■ Required action ■
Copy out the lines of the material that include the string "SceneSplit".

■ Provided records ■
==*==
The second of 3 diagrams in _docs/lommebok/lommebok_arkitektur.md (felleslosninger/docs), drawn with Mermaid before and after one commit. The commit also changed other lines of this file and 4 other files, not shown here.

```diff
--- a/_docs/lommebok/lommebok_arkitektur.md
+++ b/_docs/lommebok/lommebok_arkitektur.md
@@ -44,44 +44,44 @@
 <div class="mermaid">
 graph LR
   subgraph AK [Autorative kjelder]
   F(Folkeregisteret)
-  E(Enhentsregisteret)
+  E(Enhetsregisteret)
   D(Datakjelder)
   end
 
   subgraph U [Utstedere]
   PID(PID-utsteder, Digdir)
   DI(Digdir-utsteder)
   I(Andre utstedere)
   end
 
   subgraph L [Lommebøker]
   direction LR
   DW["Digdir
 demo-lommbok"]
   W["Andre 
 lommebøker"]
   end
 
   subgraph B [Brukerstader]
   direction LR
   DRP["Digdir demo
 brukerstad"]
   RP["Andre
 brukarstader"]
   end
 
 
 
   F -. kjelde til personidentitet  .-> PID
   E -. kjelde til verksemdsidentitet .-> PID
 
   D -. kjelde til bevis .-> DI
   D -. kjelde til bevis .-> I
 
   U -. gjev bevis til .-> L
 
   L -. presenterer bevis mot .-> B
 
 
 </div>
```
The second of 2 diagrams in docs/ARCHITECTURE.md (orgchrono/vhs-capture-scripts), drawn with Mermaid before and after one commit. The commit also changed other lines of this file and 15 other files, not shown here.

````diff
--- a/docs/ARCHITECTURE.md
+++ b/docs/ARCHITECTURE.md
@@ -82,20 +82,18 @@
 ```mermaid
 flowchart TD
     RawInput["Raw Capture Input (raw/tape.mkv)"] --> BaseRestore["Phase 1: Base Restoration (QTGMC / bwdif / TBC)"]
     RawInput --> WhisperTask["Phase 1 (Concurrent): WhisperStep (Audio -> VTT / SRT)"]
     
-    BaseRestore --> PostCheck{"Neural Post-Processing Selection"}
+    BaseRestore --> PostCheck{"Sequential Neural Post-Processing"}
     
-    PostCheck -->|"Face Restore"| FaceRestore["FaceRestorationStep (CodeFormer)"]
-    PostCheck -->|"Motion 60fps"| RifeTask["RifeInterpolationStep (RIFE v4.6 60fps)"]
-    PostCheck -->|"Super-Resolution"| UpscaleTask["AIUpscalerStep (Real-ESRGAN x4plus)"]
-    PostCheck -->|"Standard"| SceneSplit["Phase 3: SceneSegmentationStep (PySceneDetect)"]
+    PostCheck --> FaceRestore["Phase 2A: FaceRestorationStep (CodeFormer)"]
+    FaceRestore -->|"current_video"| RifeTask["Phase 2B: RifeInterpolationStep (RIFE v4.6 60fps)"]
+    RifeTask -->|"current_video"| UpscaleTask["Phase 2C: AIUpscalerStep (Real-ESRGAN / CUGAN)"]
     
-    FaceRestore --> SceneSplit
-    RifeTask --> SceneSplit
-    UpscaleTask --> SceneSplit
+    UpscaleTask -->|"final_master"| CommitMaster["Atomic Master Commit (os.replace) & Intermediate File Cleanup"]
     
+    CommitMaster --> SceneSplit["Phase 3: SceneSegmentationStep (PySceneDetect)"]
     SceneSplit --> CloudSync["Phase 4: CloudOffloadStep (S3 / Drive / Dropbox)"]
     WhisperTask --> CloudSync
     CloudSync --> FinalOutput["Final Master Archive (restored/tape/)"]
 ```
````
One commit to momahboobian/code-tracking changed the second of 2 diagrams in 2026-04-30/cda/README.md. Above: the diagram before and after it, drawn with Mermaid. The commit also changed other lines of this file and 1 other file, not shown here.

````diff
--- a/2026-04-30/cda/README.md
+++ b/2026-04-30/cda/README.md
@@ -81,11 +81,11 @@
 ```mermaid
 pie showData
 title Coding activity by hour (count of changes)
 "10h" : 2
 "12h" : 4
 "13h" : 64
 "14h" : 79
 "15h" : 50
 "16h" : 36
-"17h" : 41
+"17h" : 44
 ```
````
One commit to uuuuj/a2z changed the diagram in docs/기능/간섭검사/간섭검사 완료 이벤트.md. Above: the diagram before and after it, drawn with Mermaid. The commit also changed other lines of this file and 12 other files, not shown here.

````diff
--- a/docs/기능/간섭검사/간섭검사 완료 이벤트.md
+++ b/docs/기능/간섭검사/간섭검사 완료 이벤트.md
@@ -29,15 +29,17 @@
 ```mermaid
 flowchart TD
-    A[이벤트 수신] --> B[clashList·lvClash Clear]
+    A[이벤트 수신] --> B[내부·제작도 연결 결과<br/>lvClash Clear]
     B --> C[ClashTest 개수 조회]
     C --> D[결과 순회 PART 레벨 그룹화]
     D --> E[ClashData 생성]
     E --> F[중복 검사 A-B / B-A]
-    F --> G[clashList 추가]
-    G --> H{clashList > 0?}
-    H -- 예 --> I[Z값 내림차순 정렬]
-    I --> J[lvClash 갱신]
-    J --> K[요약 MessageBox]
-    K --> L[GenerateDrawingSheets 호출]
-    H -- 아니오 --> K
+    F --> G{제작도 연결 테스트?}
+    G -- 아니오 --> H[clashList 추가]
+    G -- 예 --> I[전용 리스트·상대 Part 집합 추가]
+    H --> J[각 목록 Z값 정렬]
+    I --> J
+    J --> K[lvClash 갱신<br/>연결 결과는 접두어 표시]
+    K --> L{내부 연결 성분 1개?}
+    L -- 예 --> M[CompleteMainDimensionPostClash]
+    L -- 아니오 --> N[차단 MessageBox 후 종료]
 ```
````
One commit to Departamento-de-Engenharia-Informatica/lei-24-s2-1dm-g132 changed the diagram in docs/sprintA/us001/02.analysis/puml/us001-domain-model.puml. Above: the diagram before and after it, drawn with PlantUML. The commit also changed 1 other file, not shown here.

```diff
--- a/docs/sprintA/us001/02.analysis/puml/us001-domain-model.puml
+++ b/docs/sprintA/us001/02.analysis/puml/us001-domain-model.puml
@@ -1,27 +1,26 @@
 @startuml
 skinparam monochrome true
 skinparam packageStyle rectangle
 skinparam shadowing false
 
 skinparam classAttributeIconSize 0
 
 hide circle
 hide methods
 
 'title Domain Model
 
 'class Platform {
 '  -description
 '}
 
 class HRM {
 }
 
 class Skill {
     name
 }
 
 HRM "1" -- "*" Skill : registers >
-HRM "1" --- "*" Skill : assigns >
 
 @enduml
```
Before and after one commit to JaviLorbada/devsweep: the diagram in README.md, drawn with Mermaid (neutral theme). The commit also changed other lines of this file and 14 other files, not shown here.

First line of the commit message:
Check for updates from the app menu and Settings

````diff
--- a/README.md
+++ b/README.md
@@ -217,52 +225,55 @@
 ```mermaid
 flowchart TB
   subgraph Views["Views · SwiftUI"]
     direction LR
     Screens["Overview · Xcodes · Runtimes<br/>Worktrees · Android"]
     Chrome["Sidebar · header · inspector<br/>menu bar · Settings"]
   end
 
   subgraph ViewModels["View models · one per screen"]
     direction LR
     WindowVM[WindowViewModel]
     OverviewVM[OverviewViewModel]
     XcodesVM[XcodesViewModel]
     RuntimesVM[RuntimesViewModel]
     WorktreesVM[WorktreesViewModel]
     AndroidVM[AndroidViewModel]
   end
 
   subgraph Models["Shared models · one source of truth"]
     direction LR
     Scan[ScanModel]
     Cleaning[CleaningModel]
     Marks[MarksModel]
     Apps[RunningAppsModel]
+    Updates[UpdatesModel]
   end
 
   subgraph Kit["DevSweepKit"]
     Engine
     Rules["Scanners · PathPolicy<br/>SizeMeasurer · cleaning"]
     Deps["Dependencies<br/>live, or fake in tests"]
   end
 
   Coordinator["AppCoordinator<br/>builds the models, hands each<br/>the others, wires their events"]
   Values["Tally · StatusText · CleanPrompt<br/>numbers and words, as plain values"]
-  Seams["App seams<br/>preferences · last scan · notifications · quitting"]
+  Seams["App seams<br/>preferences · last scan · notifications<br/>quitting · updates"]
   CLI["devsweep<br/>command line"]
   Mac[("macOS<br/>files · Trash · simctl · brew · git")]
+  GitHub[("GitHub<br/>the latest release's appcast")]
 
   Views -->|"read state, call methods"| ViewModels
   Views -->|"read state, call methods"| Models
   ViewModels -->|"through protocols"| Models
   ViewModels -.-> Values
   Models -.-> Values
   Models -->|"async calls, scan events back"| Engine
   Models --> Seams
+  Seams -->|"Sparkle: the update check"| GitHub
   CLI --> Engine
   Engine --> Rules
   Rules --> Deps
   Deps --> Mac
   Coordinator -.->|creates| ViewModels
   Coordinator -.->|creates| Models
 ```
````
==*==
■ Answer to this problem ■
-    PostCheck -->|"Standard"| SceneSplit["Phase 3: SceneSegmentationStep (PySceneDetect)"]
-    FaceRestore --> SceneSplit
-    RifeTask --> SceneSplit
-    UpscaleTask --> SceneSplit
+    CommitMaster --> SceneSplit["Phase 3: SceneSegmentationStep (PySceneDetect)"]
     SceneSplit --> CloudSync["Phase 4: CloudOffloadStep (S3 / Drive / Dropbox)"]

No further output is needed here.